We are always looking for books to add to our To Be Read list over here. We look for books of all levels: picture books, beginner chapter books, middle-grade fiction, and books that busy moms can enjoy. Figuring I can’t possibly be the only one out there who is hunting for good reads for a variety of age levels, I’ve decided to try something new.
Once a month I’ll put together a list of all of the books we’ve been reading with some of our thoughts on them. Sometimes they’ll be gushy and glowy. Other times they’ll be lukewarm. Either way, we’ll let you know if we think they’re worth your time.
Skim through and see what looks good—for you, for your kids, for a gift. And let us know what you’ve been reading!
On Our Bookshelf | October 2017
Samantha, age 11 | middle-grade fiction book picks
This month, Samantha has absolutely torn through books by Barbara Dee. I picked up a couple of books for her at the Chappaqua Children’s Book Festival (Star-Crossed and Truth or Dare) and she finished both within two days. I picked up three more at the local library (Halfway Normal, Solving Zoe, and Just Another Day in My Insanely Real Life) and she devoured them just as quickly—in fact, she’s already wondering when I can go to the library to pick up more.
She found the books “realistic and relatable” and went on to say that she loves Barbara Dee’s books because she likes the way she writes. “I like how she puts so much emotion into her characters and I like how she words things.”
Other books she’s been into this month include Millicent Min, Girl Genius by Lisa Yee and the Mr. Lemoncello’s Library series by Chris Grabenstein. I read the first book in the series with her and thought it was a lot of fun. We both enjoyed how thoroughly the pieces in the puzzle of this story linked together—and she loved that Mr. Lemoncello reminded her of Willy Wonka. She quickly read book two after we finished the first one and is eager to move on to book three.
After we finished reading Escape from Mr. Lemoncello’s Library together, we moved on to Michael Buckley’s The Sisters Grimm series. She’s read it before, but thought I’d really enjoy it and she was so right. It ties together a bunch of classic fairy tales in a fun and interesting way and puts two kids in the middle of a very big mystery as they become fairy tale detectives.

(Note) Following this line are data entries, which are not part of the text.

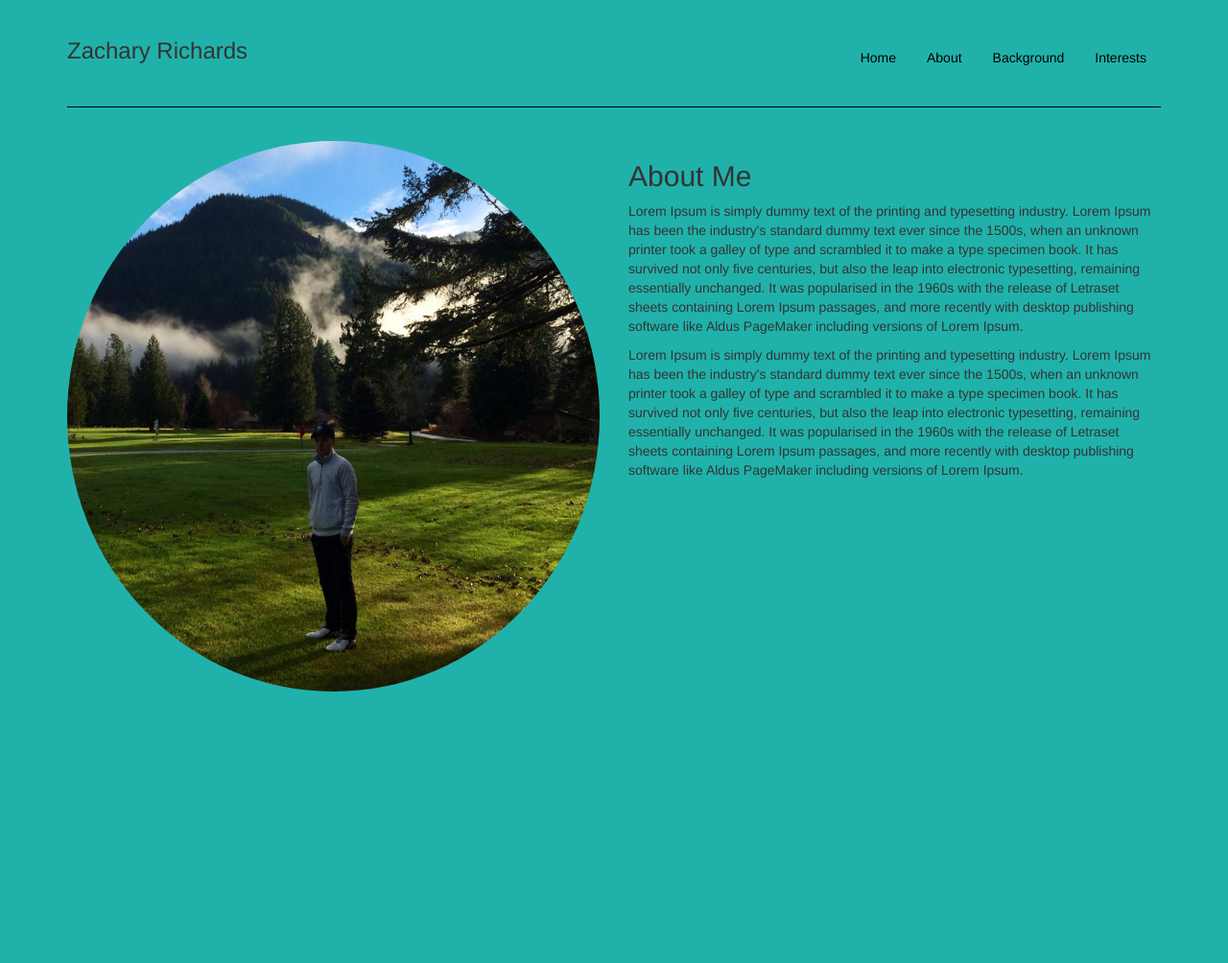
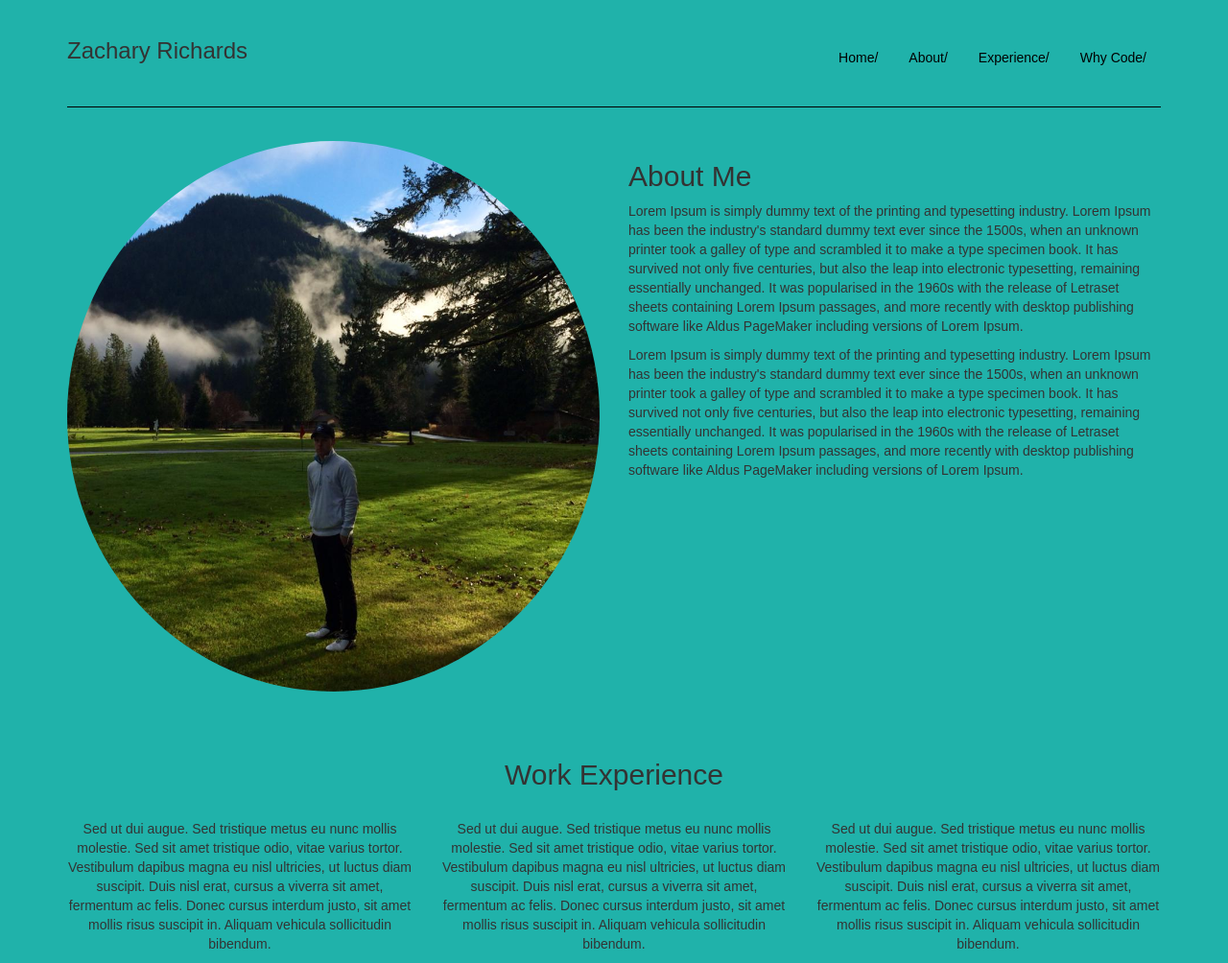
Before and after one commit to zacharyjrich/ZachRichards-Portfolio, a plain HTML site: page index.html in a window 1280 px wide. Shown: the whole page at 96% size. Before the commit the page ends 800 px from the top, so only its background shows below. Drawn offline with Linux system fonts and the light colour scheme.

Commit message:
Added experience section

```diff
--- a/css/styles.css
+++ b/css/styles.css
@@ -1,5 +1,6 @@
 body {
   background-color: #20b2aa;
+  font-family: sans-serif;
 }
 
 .page-header {
@@ -10,3 +11,15 @@ body {
 .nav a {
   color: black;
 }
+
+.nav a:after {
+  content: "/";
+}
+
+.experience {
+  margin-top: 50px;
+}
+
+.experience h2 {
+  margin-bottom: 30px;
+}
--- a/index.html
+++ b/index.html
@@ -11,13 +11,15 @@
         <ul class="nav nav-pills pull-right">
           <li><a href="#">Home</a></li>
           <li><a href="#">About</a></li>
-          <li><a href="#">Background</a></li>
-          <li><a href="#">Interests</a></li>
+          <li><a href="#">Experience</a></li>
+          <li><a href="#">Why Code</a></li>
         </ul>
         <h3>Zachary Richards</h3>
       </header>
+    </div>
 
-      <div class="about-me row">
+    <div class="container about-me">
+      <div class="row">
         <div class="col-md-6">
           <img src="images/zach-outdoor.jpg" class="img-circle margin img-responsive" alt="man standing on golf course">
         </div>
@@ -28,6 +30,23 @@
           <p>Lorem Ipsum is simply dummy text of the printing and typesetting industry. Lorem Ipsum has been the industry's standard dummy text ever since the 1500s, when an unknown printer took a galley of type and scrambled it to make a type specimen book. It has survived not only five centuries, but also the leap into electronic typesetting, remaining essentially unchanged. It was popularised in the 1960s with the release of Letraset sheets containing Lorem Ipsum passages, and more recently with desktop publishing software like Aldus PageMaker including versions of Lorem Ipsum.</p>
         </div>
       </div>
+    </div>
+
+    <div class="container experience text-center">
+      <h2>Work Experience</h2>
+      <div class="row">
+        <div class="col-md-4">
+          <p>Sed ut dui augue. Sed tristique metus eu nunc mollis molestie. Sed sit amet tristique odio, vitae varius tortor. Vestibulum dapibus magna eu nisl ultricies, ut luctus diam suscipit. Duis nisl erat, cursus a viverra sit amet, fermentum ac felis. Donec cursus interdum justo, sit amet mollis risus suscipit in. Aliquam vehicula sollicitudin bibendum.</p>
+        </div>
+        <div class="col-md-4">
+          <p>Sed ut dui augue. Sed tristique metus eu nunc mollis molestie. Sed sit amet tristique odio, vitae varius tortor. Vestibulum dapibus magna eu nisl ultricies, ut luctus diam suscipit. Duis nisl erat, cursus a viverra sit amet, fermentum ac felis. Donec cursus interdum justo, sit amet mollis risus suscipit in. Aliquam vehicula sollicitudin bibendum.</p>
+        </div>
+        <div class="col-md-4">
+          <p>Sed ut dui augue. Sed tristique metus eu nunc mollis molestie. Sed sit amet tristique odio, vitae varius tortor. Vestibulum dapibus magna eu nisl ultricies, ut luctus diam suscipit. Duis nisl erat, cursus a viverra sit amet, fermentum ac felis. Donec cursus interdum justo, sit amet mollis risus suscipit in. Aliquam vehicula sollicitudin bibendum.</p>
+        </div>
+
+      </div>
+    </div>
 
 
 
```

Ellie, age 6 | picture books and beginner chapter books
Ellie is a stinker. I realized recently why she’s been picking the same books to read to me over and over again each night. The little booger memorizes them so that she doesn’t have to do any work! Smart, but momma’s totally not letting that fly when working on reading skills.
Newly banned favorites from the reading practice category include Thank You, Mr. Panda by Steve Antony (a part of the Mr. Panda series) and Stack the Cats by Susie Ghahremani. Both are cute and very simple—perfect for beginner readers… and for sly little foxes looking to memorize their books. We will definitely keep reading these. Any books that make kids excited about reading are keepers in my book—these two just won’t count towards her nightly reading homework.

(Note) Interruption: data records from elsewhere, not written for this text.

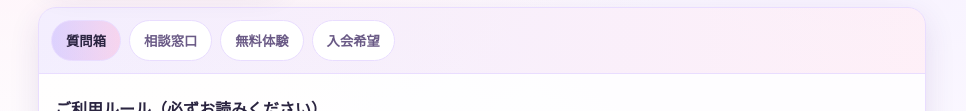
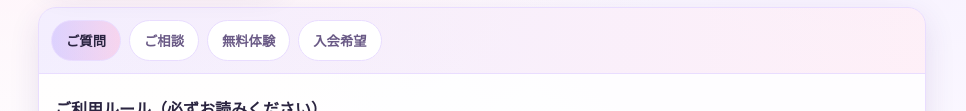
Before and after one commit to accio29113/accio-contact, a plain HTML site: page index.html in a window 1280 px wide. Shown: the part 290-401 px from the top of the page, without its empty margins (158-1124 px from the left). Drawn offline with Linux system fonts and the light colour scheme.

```diff
--- a/index.html
+++ b/index.html
@@ -26,8 +26,8 @@
 
     <section class="card">
       <div class="tabs" role="tablist" aria-label="お問い合わせ種別">
-        <button class="tab is-active" role="tab" aria-selected="true" data-type="質問箱">質問箱</button>
-        <button class="tab" role="tab" aria-selected="false" data-type="相談窓口">相談窓口</button>
+        <button class="tab is-active" role="tab" aria-selected="true" data-type="質問箱">ご質問</button>
+        <button class="tab" role="tab" aria-selected="false" data-type="相談窓口">ご相談</button>
         <button class="tab" role="tab" aria-selected="false" data-type="無料体験">無料体験</button>
         <button class="tab" role="tab" aria-selected="false" data-type="入会希望">入会希望</button>
       </div>
```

To keep things fresh, we moved on to the classic Spot books by Eric Hill. Our local library has a great selection of them and they’re simple enough that they don’t discourage her (she just really wants to be able to read without sounding words out).

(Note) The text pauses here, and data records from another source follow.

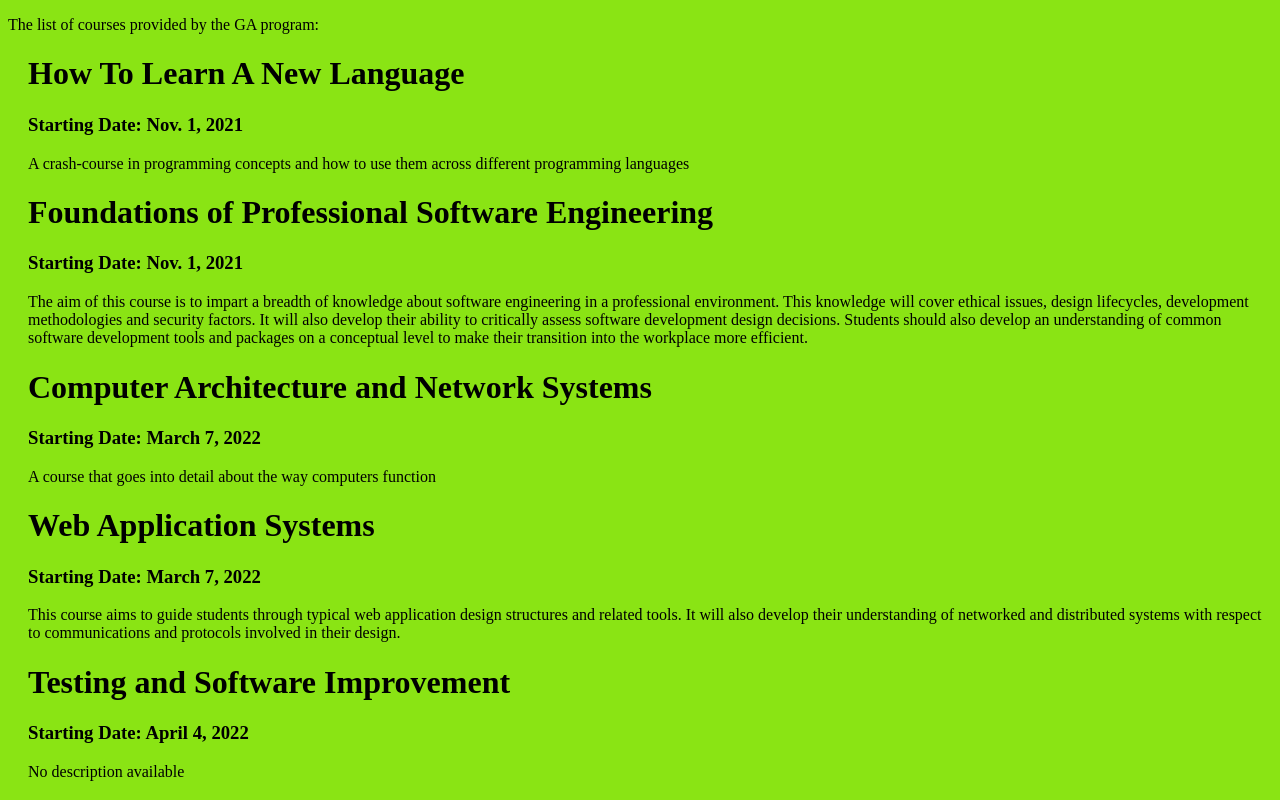
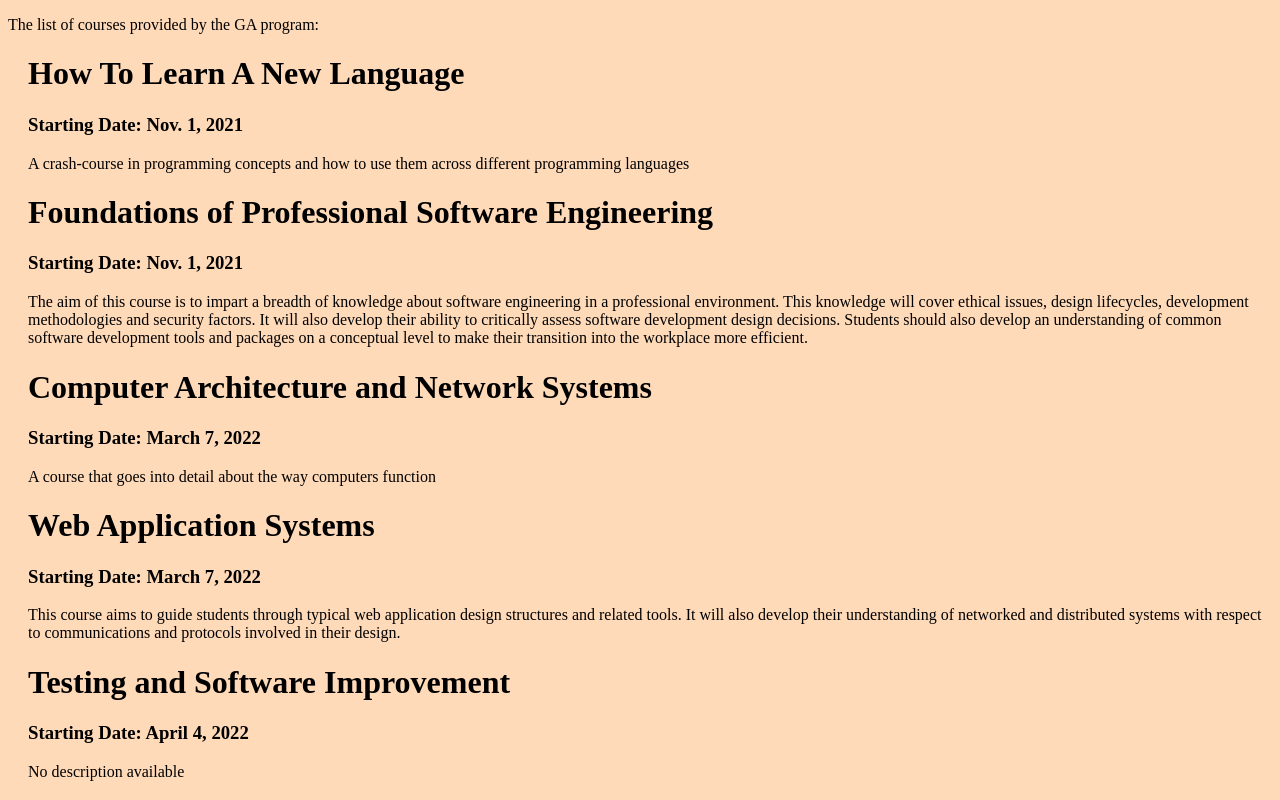
Before and after one commit to InnesGarmany/tango_with_django_project, a Django app: page / in a window 1280 px wide. Run offline with Django 3.2, Linux system fonts and the light colour scheme; data comes from the database, SQL or seed files in the repository; both versions use the stored data as it was after the commit.

Commit message:
Changed background colour. Added new data to table

```diff
--- a/innes_garmany_practical_test/templates/practical_test/index.html
+++ b/innes_garmany_practical_test/templates/practical_test/index.html
@@ -3,7 +3,7 @@
     <head>
         <style>
             body{
-                background-color: rgb(138, 228, 20);
+                background-color: peachpuff;
             }
             div{
                 padding-left: 20px;
```
Also changed, not shown: innes_garmany_practical_test/db.sqlite3.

As for the books I’ve been reading to her, she brought home Jean Reagan’s How to Babysit a Grandpa immediately followed the next week by How to Babysit a Grandma from her school library. These books, which give kids silly step-by-step tips, are both hilarious and sweet at the same time. It reverses the role of the child and grandparent while celebrating their bond. We loved them!
At bedtime, we’ve been making our way through Jane O’Connor’s Nancy Clancy chapter books. These feature the star of some of our favorite picture books, Fancy Nancy, as a slightly older and more mature third grader who is still as fancy and creative as ever. In these books, Nancy gets herself into more complicated predicaments while still using big words and having a fabulous flair for the dramatic. We’re currently on book four and loving them.
Jen, age mind your business | adult fiction
I’ve been painfully slow in the reading department this month and have managed to make my way through just one book: Salman Rushdie’s The Golden House. Marketed as a “modern American epic set against the panorama of contemporary politics and culture—a hurtling, page-turning mystery that is equal parts The Great Gatsby and The Bonfire of the Vanities,” I was super excited to get into it.
It wasn’t as much of a page-turner as I had hoped.
Part of the problem for me is that I steal time to read in the first place. I do it when no one needs me or I don’t need to be doing something. Usually, that leaves me with just before bed—if I’m not too tired and I haven’t allowed myself to be dragged into the dark hole of Instagram. That means books that are easily digestible work much better for me. While I really liked the story (enough so that I did read the entire book), there were a lot of really long asides that made it difficult to follow when you don’t have large chunks of time to devote to reading. I just couldn’t get lost in it.
A couple of days ago I started rereading Daphne Du Maurier’s Rebecca, an eery and suspenseful classic that I already know I love. I’m only wondering whether I should put it on my Kindle or continue reading the hard copy I started it on. I love reading the actual book, but the Kindle makes it so much easier to read it at night with the light out. Decisions!
What are you reading?